The coronavirus disease (COVID-19) relief legislation signed into law last week recognizes credit unions as part of several vital economic recovery programs, notably the $349 billion Paycheck Protection Program (PPP). Through the program, the Small Business Administration (SBA) will make available funds for small businesses to secure up to eight weeks of payroll costs including benefits, as well as to pay interest on mortgages, rent and utilities.
CUNA continues to engage with the SBA and Treasury on strong specific guidance on the PPP.
“Treasury and the Small Business Administration expect to have this program up and running by April 3rd so that businesses can go to a participating SBA 7(a) lender, bank, or credit union, apply for a loan, and be approved on the same day,” said Treasury Secretary Steven Mnuchin. “The loans will be forgiven as long as the funds are used to keep employees on the payroll and for certain other expenses.”
All existing SBA-certified lenders will be given delegated authority to speedily process PPP loans. All federally insured depository institutions are eligible to participate, and according to the Treasury, “a broad set of additional lenders can begin making loans as soon as they are approved and enrolled in the program.
New lenders will need to submit their application to DelegatedAuthority@sba.gov to apply with the SBA.
Starting April 3, small businesses and sole proprietorships can apply. Funds are provided in the form of loans that will be fully forgiven when used for payroll costs, interest on mortgages, rent, and utilities, and due to likely high subscription, at least 75% of the forgiven amount must have been used for payroll.
Loan payments will also be deferred for six months. No collateral or personal guarantees are required. Neither the government nor lenders will charge small businesses any fees. Loan forgiveness is based on the employer maintaining or quickly rehiring employees and maintaining salary levels.

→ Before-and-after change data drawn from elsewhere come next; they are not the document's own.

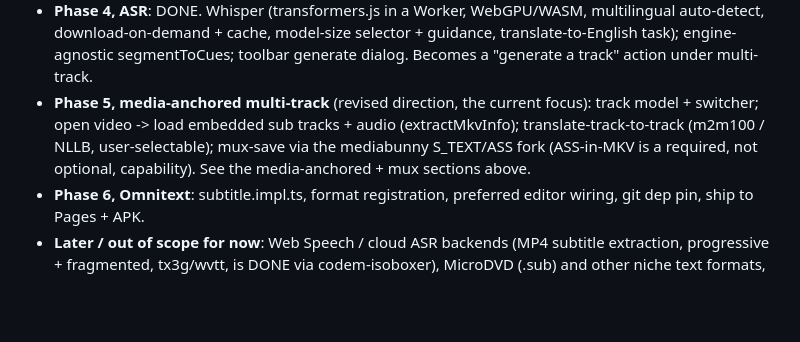
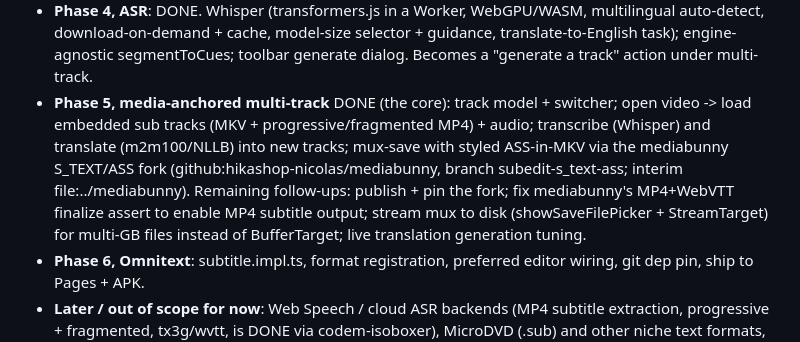
Before and after one commit to hikashop-nicolas/subedit, a Markdown page: _plans/SUBEDIT_PLAN.md, the part around the change. Rendered like a GitHub page; blank space fills up the shorter version.

Commit message:
Plan: mark mux/save (step 4) done, note fork follow-ups

```diff
--- a/_plans/SUBEDIT_PLAN.md
+++ b/_plans/SUBEDIT_PLAN.md
@@ -383,11 +383,15 @@ translate mode (two-column original/translation).
   multilingual auto-detect, download-on-demand + cache, model-size selector +
   guidance, translate-to-English task); engine-agnostic segmentToCues; toolbar
   generate dialog. Becomes a "generate a track" action under multi-track.
-- **Phase 5, media-anchored multi-track** (revised direction, the current focus):
-  track model + switcher; open video -> load embedded sub tracks + audio
-  (extractMkvInfo); translate-track-to-track (m2m100 / NLLB, user-selectable);
-  mux-save via the mediabunny S_TEXT/ASS fork (ASS-in-MKV is a required, not
-  optional, capability). See the media-anchored + mux sections above.
+- **Phase 5, media-anchored multi-track** DONE (the core): track model +
+  switcher; open video -> load embedded sub tracks (MKV + progressive/fragmented
+  MP4) + audio; transcribe (Whisper) and translate (m2m100/NLLB) into new tracks;
+  mux-save with styled ASS-in-MKV via the mediabunny S_TEXT/ASS fork
+  (github:hikashop-nicolas/mediabunny, branch subedit-s_text-ass; interim
+  file:../mediabunny). Remaining follow-ups: publish + pin the fork; fix
+  mediabunny's MP4+WebVTT finalize assert to enable MP4 subtitle output; stream
+  mux to disk (showSaveFilePicker + StreamTarget) for multi-GB files instead of
+  BufferTarget; live translation generation tuning.
 - **Phase 6, Omnitext**: subtitle.impl.ts, format registration, preferred
   editor wiring, git dep pin, ship to Pages + APK.
 - **Later / out of scope for now**: Web Speech / cloud ASR backends (MP4 subtitle
```
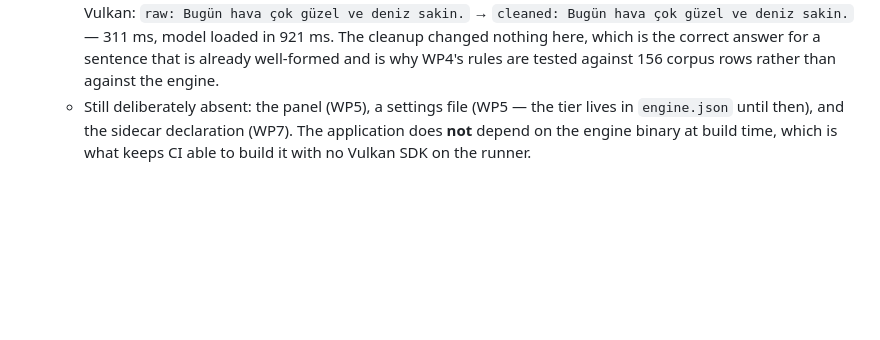
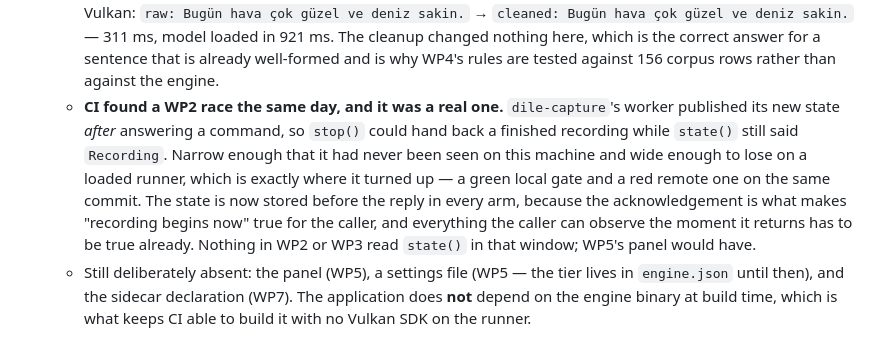
Before and after one commit to xfurqan0/dile, a Markdown page: docs/PROJECT.md, the part around the change. Drawn GitHub-style; blank space fills up the shorter version.

Commit message:
docs: the WP2 race CI found, written down
A green local gate and a red remote one on the same commit is a finding, not
noise. `dile-capture`'s worker published its state after answering the command,
so `stop()` could hand back a recording while `state()` still said `Recording` —
never seen on the maintainer's machine, lost on a loaded runner. Nothing in WP2
or WP3 read that window; WP5's panel would have.

```diff
--- a/docs/PROJECT.md
+++ b/docs/PROJECT.md
@@ -172,6 +172,7 @@ WP0 already settled the build question: a GPU build needs the Vulkan SDK on the
   - **The tray learned five states and one idea.** `Preparing`, `Downloading(n)`, `NoModel`, `CpuTier`, `EngineFailed` — and *resting* stopped being a constant. WP2 could show `Idle` whenever a dictation ended because idle was the only thing the application could be; it is not any more, and `Ui::rest()` shows whichever of the five is true on this machine today, so no caller has to remember what "back to normal" currently means.
   - **The seam to WP5 is one function.** `deliver(cleaned)` logs today and becomes the panel later; everything in front of it is finished — transcribed, cleaned at medium, Turkish-cased. The queue in front of *that* is one slot deep: speak again while the last sentence is still being transcribed and the older recording is dropped, out loud, in the log. A person who spoke twice wants the second sentence, not a backlog.
   - **What the `#[ignore]`d round trip prints on this machine**, using the committed clip and the v1 model on Vulkan: `raw: Bugün hava çok güzel ve deniz sakin.` → `cleaned: Bugün hava çok güzel ve deniz sakin.` — 311 ms, model loaded in 921 ms. The cleanup changed nothing here, which is the correct answer for a sentence that is already well-formed and is why WP4's rules are tested against 156 corpus rows rather than against the engine.
+  - **CI found a WP2 race the same day, and it was a real one.** `dile-capture`'s worker published its new state *after* answering a command, so `stop()` could hand back a finished recording while `state()` still said `Recording`. Narrow enough that it had never been seen on this machine and wide enough to lose on a loaded runner, which is exactly where it turned up — a green local gate and a red remote one on the same commit. The state is now stored before the reply in every arm, because the acknowledgement is what makes "recording begins now" true for the caller, and everything the caller can observe the moment it returns has to be true already. Nothing in WP2 or WP3 read `state()` in that window; WP5's panel would have.
   - Still deliberately absent: the panel (WP5), a settings file (WP5 — the tier lives in `engine.json` until then), and the sidecar declaration (WP7). The application does **not** depend on the engine binary at build time, which is what keeps CI able to build it with no Vulkan SDK on the runner.
 - 2026-09-13 — **Term-heavy slice adjudicated and scored; M0 closes, and WP0 with it.** Dilim B finally has a reference: all 36 disagreement regions resolved — 33 by choosing between engine hypotheses, 3 by hand. The slice is 293.5 s over four takes, **673 normalized reference words and 48 scored term occurrences** (proper nouns and English technical terms; the plain Turkish lemma the term list also carries is excluded). Scored in the benchmark workspace, `results/2026-09-13-m0-term-heavy`, with the normalizer and the WER tool of the two earlier layers unchanged, so the three sets are comparable. Six rows, against **variant (a), the reference exactly as adjudicated**:
 
```
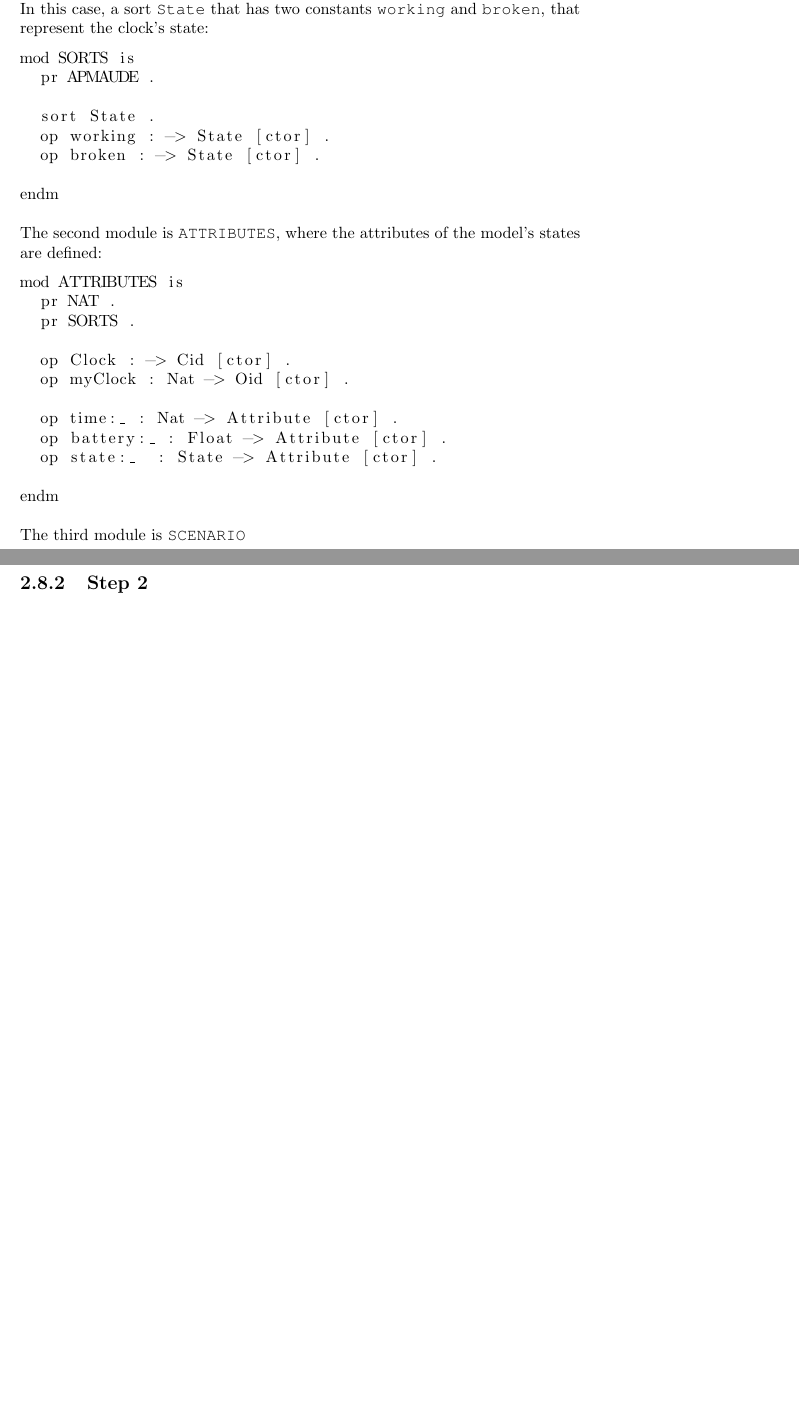
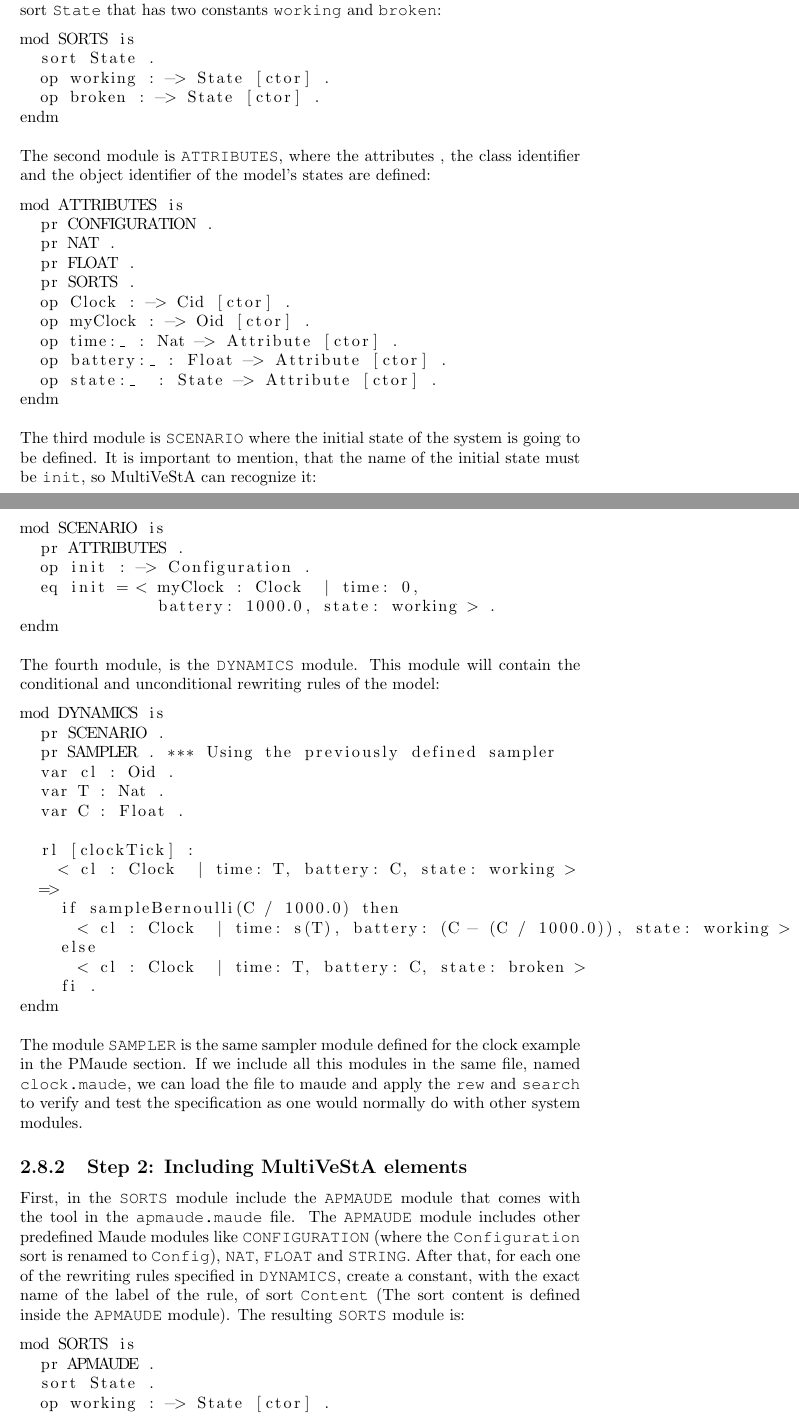
Before and after one commit to dfosorio/Thesis, a LaTeX document (Document/Latex/main.tex, which reads Document/Latex/literatureReview.tex): two parts of pages 27 and 28 of 35 before the commit and two parts of pages 27 and 28 of 37 after it, joined at a grey line, cut so that both start at the same text, the shorter picture padded with empty space. Compiled offline with pdfLaTeX.

Commit message:
updating using multivesta section

```diff
--- a/Document/Latex/literatureReview.tex
+++ b/Document/Latex/literatureReview.tex
@@ -538,7 +536,60 @@ mod CLOCK is
                    fi .
 endm
 \end{lstlisting}
-To transform this module into an object oriented module, we will divide the sepecification in different modules. The first one is the module \texttt{SORTS}, where the different sorts of the attributes of the configuration or class will be specified. In this case, a sort \texttt{State} that has two constants \texttt{working} and \texttt{broken}, that represent the clock's state:
+To transform this specification into an object oriented one, we will divide it in different modules. The first one is the module \texttt{SORTS}, where the different sorts of the attributes of the configuration or class will be specified. In this case, a sort \texttt{State} that has two constants \texttt{working} and \texttt{broken}:
+\begin{lstlisting}
+mod SORTS is
+  sort State .
+  op working : -> State [ctor] .
+  op broken : -> State [ctor] .
+endm
+\end{lstlisting}
+The second module is \texttt{ATTRIBUTES}, where the attributes , the class identifier and the object identifier of the model's states are defined:
+\begin{lstlisting}
+mod ATTRIBUTES is
+  pr CONFIGURATION .
+  pr NAT .
+  pr FLOAT .
+  pr SORTS .
+  op Clock : -> Cid [ctor] .
+  op myClock : -> Oid [ctor] .
+  op time:_ : Nat -> Attribute [ctor] .
+  op battery:_ : Float -> Attribute [ctor] .
+  op state:_  : State -> Attribute [ctor] .
+endm
+\end{lstlisting}
+The third module is \texttt{SCENARIO} where the initial state of the system is going to be defined. It is important to mention, that the name of the initial state must be \texttt{init}, so MultiVeStA can recognize it:
+\begin{lstlisting}
+mod SCENARIO is
+  pr ATTRIBUTES .
+  op init : -> Configuration .
+  eq init = < myClock : Clock  | time: 0,
+              battery: 1000.0, state: working > .
+endm
+\end{lstlisting}
+The fourth module, is the \texttt{DYNAMICS} module. This module will contain the conditional and unconditional rewriting rules of the model:
+\begin{lstlisting}
+mod DYNAMICS is
+  pr SCENARIO .
+  pr SAMPLER . *** Using the previously defined sampler
+  var cl : Oid .
+  var T : Nat .
+  var C : Float .
+
+  rl [clockTick] :
+    < cl : Clock  | time: T, battery: C, state: working >
+  =>
+    if sampleBernoulli(C / 1000.0) then
+      < cl : Clock  | time: s(T), battery: (C - (C / 1000.0)), state: working >
+    else
+      < cl : Clock  | time: T, battery: C, state: broken >
+    fi .
+endm
+\end{lstlisting}
+The module \texttt{SAMPLER} is the same sampler module defined for the clock example in the PMaude section. If we include all this modules in the same file, named \texttt{clock.maude}, we can load the file to maude and apply the \texttt{rew} and \texttt{search} to verify and test the specification as one would normally do with other system modules.
+
+\subsection{Step 2: Including MultiVeStA elements}
+First, in the \texttt{SORTS} module include the \texttt{APMAUDE} module that comes with the tool in the \texttt{apmaude.maude} file. The \texttt{APMAUDE} module includes other predefined Maude modules like \texttt{CONFIGURATION} (where the \texttt{Configuration} sort is renamed to \texttt{Config}), \texttt{NAT}, \texttt{FLOAT} and \texttt{STRING}. After that, for each one of the rewriting rules specified in \texttt{DYNAMICS}, create a constant, with the exact name of the label of the rule, of sort \texttt{Content} (The sort content is defined inside the \texttt{APMAUDE} module). The resulting \texttt{SORTS} module is:
 \begin{lstlisting}
 mod SORTS is
   pr APMAUDE .
@@ -549,8 +650,3 @@ mod SORTS is
 
 endm
 \end{lstlisting}
-The second module is \texttt{ATTRIBUTES}, where the attributes of the model's states are defined:
-\begin{lstlisting}
-mod ATTRIBUTES is
-  pr NAT .
-  pr SORTS .
@@ -557,16 +662,4 @@ mod ATTRIBUTES is
 
-  op Clock : -> Cid [ctor] .
-  op myClock : Nat -> Oid [ctor] .
-
-  op time:_ : Nat -> Attribute [ctor] .
-  op battery:_ : Float -> Attribute [ctor] .
-  op state:_  : State -> Attribute [ctor] .
-
-endm
-\end{lstlisting}
-The third module is \texttt{SCENARIO}
-
-\subsection{Step 2}
 \subsection{Step 3}
 \subsection{Step 4}
 \subsection{Step 5}
```
Also changed, not shown: Document/main.pdf, Document/Latex/literatureReview.tex (75 more changed lines).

Forgiveness will be reduced if full-time headcount declines, or if salaries and wages decrease, according to the Treasury.
The Treasury has also created a one-page list of information for lenders, answering questions such as:
CUNA has joined other cooperatives in asking the SBA to allow cooperatives to participate in the program.
CUNA is working with SBA and NCUA to see if the SBA is willing to explore rule changes to make credit unions eligible for PPP through a change in SBA rules, as many credit unions could use access to these funds to provide economic relief and offset costs related to the pandemic.